Wind and heat are driving wildfires in the West

Fast-moving wildfires fanned by strong, erratic winds and high temperatures are burning in California and Arizona. Here’s a look at fires across the West:



A wildfire charged through inaccessible terrain and climbed up a steep canyon near Sacramento, forcing the evacuation of at least 400 homes.

The fire that started Tuesday has grown to nearly 1.5 square miles, threatening more than 2,400 homes, businesses and other structures, a spokesman for the state’s forestry agency said Wednesday.

The Red Cross set up an evacuation center in Auburn, about 30 miles northeast of Sacramento. The fire is about 12 percent contained.

“We are starting to see the fire activity pick up,” said Daniel Berlant of the California Department of Forestry and Fire Protection. “We’re continuing to hit it with a lot of aircraft.”

A problem has been hobby drones, which compete with firefighting aircraft for air space. He said firefighting aircraft were delayed about 30 minutes Wednesday and 30 minutes Tuesday, waiting for hobby drones to clear out.



A massive blaze that killed two people and destroyed more than 250 buildings in rural mountain communities was more than halfway contained Wednesday.

Rain helped reduce it to creeping and smoldering. The wildfire spanning 73 square miles near Lake Isabella in the southern Sierra Nevada was more than was expected to be fully surrounded by midnight.

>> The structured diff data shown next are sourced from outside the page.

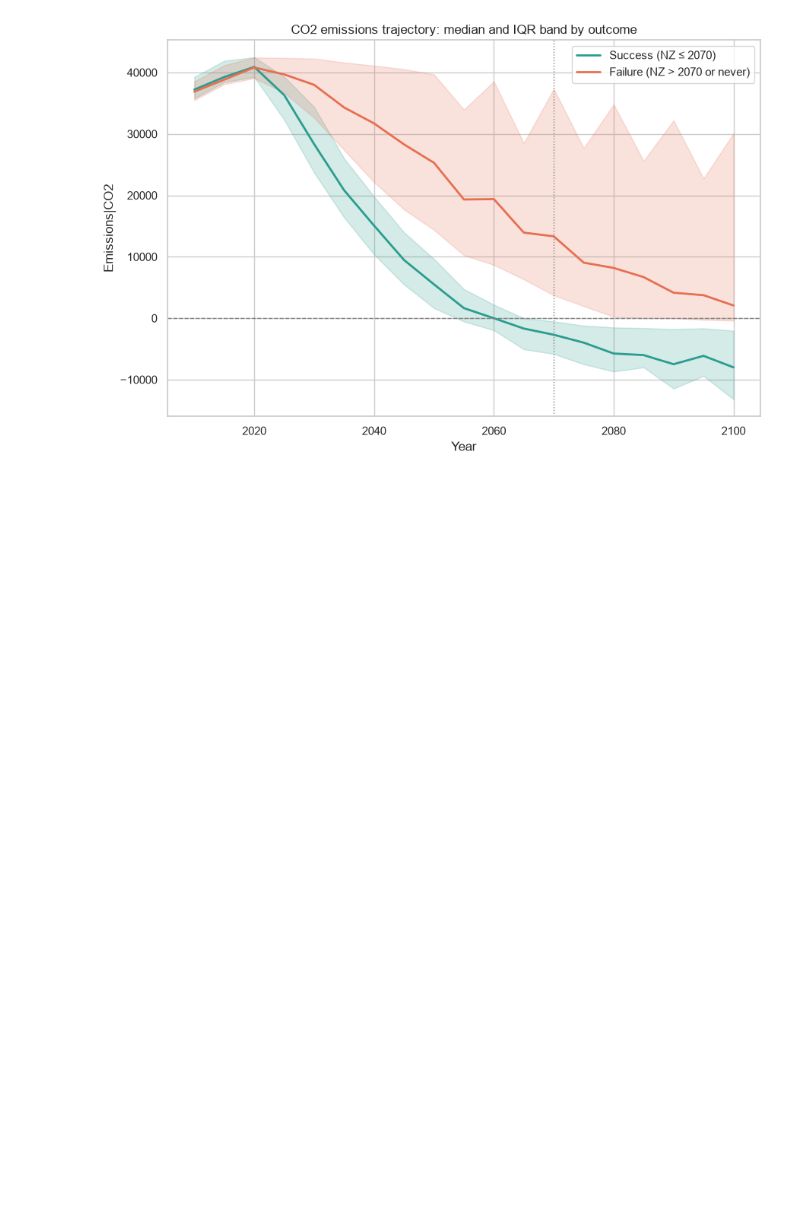
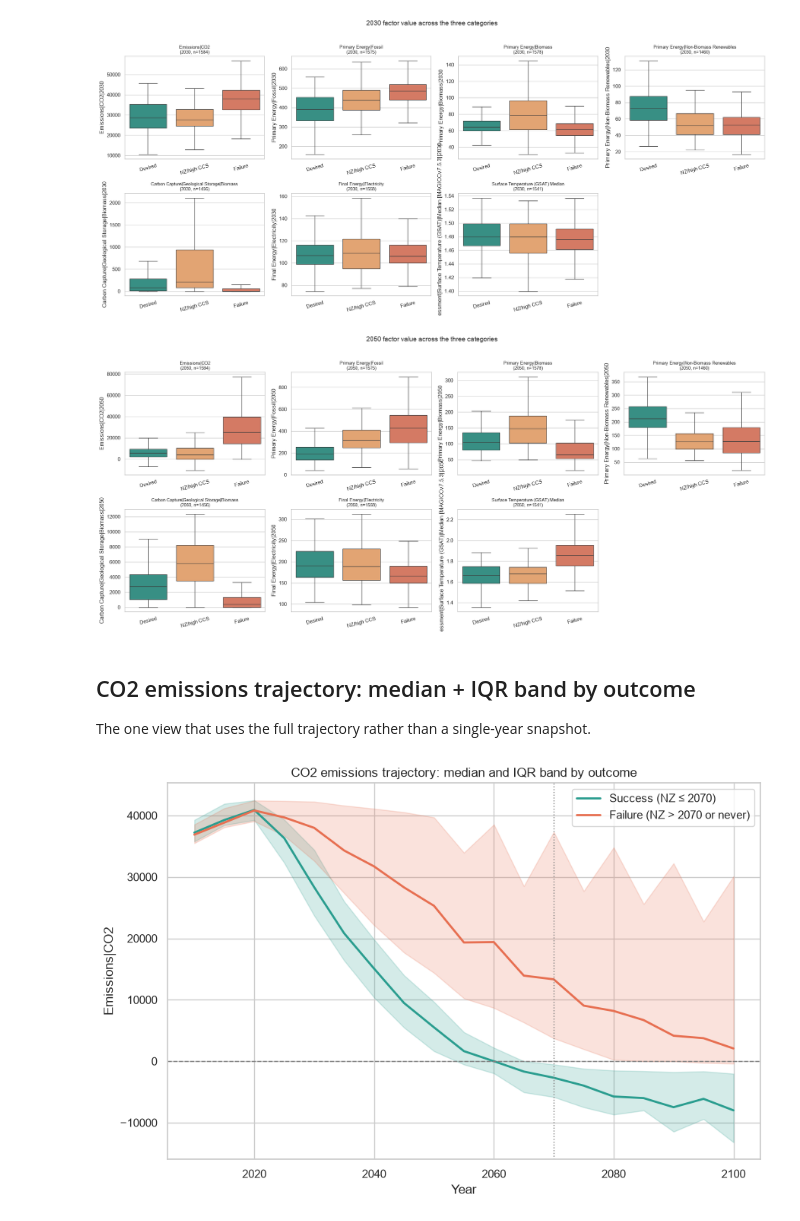
Before and after one commit to lujakockritz/summer_robust_decision_making, a Jupyter notebook: script/antoine_folder/02_descriptive_distributions.ipynb, the cells around one changed output. Saved outputs shown, nothing was run; the diff lists cells and outputs as text; code cells hidden in the pictures; blank space fills up the shorter version.

```diff
--- a/script/antoine_folder/02_descriptive_distributions.ipynb
+++ b/script/antoine_folder/02_descriptive_distributions.ipynb
@@ -91,20 +54,0 @@ GDP per capita|PPP|2050                                 missing=18.4%  n=1304
-# %%
-fig, axes = plt.subplots(3, 5, figsize=(22, 13))
-axes = axes.flatten()
-
-for ax, var in zip(axes, VARS_OF_INTEREST):
-    col = f"{var}|{SNAPSHOT_YEAR}"
-    n_obs = df[col].notna().sum()
-    sns.histplot(
-        data=df, x=col, hue="group", palette=PALETTE, element="step", stat="density",
-        common_norm=False, kde=True, ax=ax, legend=(var == VARS_OF_INTEREST[0]),
-    )
-    ax.set_title(f"{var}\n({SNAPSHOT_YEAR}, n={n_obs})", fontsize=10)
-    ax.set_xlabel("")
-for ax in axes[len(VARS_OF_INTEREST):]:
-    ax.set_visible(False)
-
-fig.suptitle(f"Distribution at {SNAPSHOT_YEAR} by net-zero-by-2070 outcome", fontsize=14)
-fig.tight_layout(rect=[0, 0, 1, 0.97])
-plt.savefig("distributions_2050.png", dpi=150)
-plt.show()
@@ -145,3 +138,19 @@ Unlike the snapshots above, this uses the full 2010-2100 trajectory already pivo
+# %%
+for year in SNAPSHOT_YEARS:
+    factor_grid(
+        year, hue="category", palette=CAT_PALETTE, order=list(CAT_PALETTE),
+        xticklabels=["Desired", "NZ/high CCS", "Failure"],
+        fname=f"boxplots_{year}_threeway.png",
+        title=f"{year} factor value across the three categories",
+        strip=False,
+    )
+# %% [output]
+[figure, added]
+[figure, added]
+# %% [markdown]
+## CO2 emissions trajectory: median + IQR band by outcome
+
+The one view that uses the full trajectory rather than a single-year snapshot.
 # %%
 co2_cols = sorted(
     [c for c in df.columns if c.startswith("Emissions|CO2|")],
```
Also changed, not shown: parts of 25 cells of this notebook, 3 other files.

In mountains 20 miles northeast of Los Angeles, crews were finishing fire lines at two adjacent blazes that scorched about 8½ square miles above thousands of foothill homes.

An emergency response team has been ordered to determine the extent of the threat to people and property from potential erosion, water runoff and debris flows in the aftermath of the fires.

A similar assessment is planned west of Santa Barbara, where a wildfire charred more than 11 square miles of coastal slopes above U.S. 101.



Firefighters were mopping up Wednesday after a blaze in central Arizona came close to homes, forcing evacuations and the intermittent closure of a major interstate.

Crews hit the fire hard from the ground and with water-dropping helicopters and air tankers to keep the flames contained on the east side of Interstate 17, Bureau of Land Management spokeswoman Dolores Garcia said.

Strong winds were a challenge as the blaze shifted directions.

It’s considered halfway contained. The Yavapai County Sheriff’s Office lifted evacuation orders near the Cordes Lakes area overnight, and most of the interstate was open.

In eastern Arizona, some members of a hotshot crew from the Navajo Nation were forced to deploy their fire shelters Tuesday while battling a blaze south of Pinetop. Six of the 20 members deployed the shelters. They were treated for smoke inhalation but were otherwise uninjured.

Fire shelters are lightweight, aluminum-and-silica covers that are intended as a firefighter’s last resort. Authorities are still investigating what led to their use but said the hotshot crew was in an area where the fire wasn’t yet controlled.

In the Tonto National Forest, officials are monitoring a few small lightning-sparked fires. Crews also made progress on several blazes caused by lightning this week in the Coronado National Forest.



Ravalli County authorities warned some residents to prepare for possible evacuations ahead of a wildfire burning in the Bitterroot National Forest.

More than 110 firefighters were pulled off the line Tuesday afternoon as strong wind and high temperatures caused the fire to double in size to a square mile. The wind grounded at least one helicopter.

The sheriff’s office said there is a high probability of evacuating the largely rural area near Lake Como.

comments powered by Disqus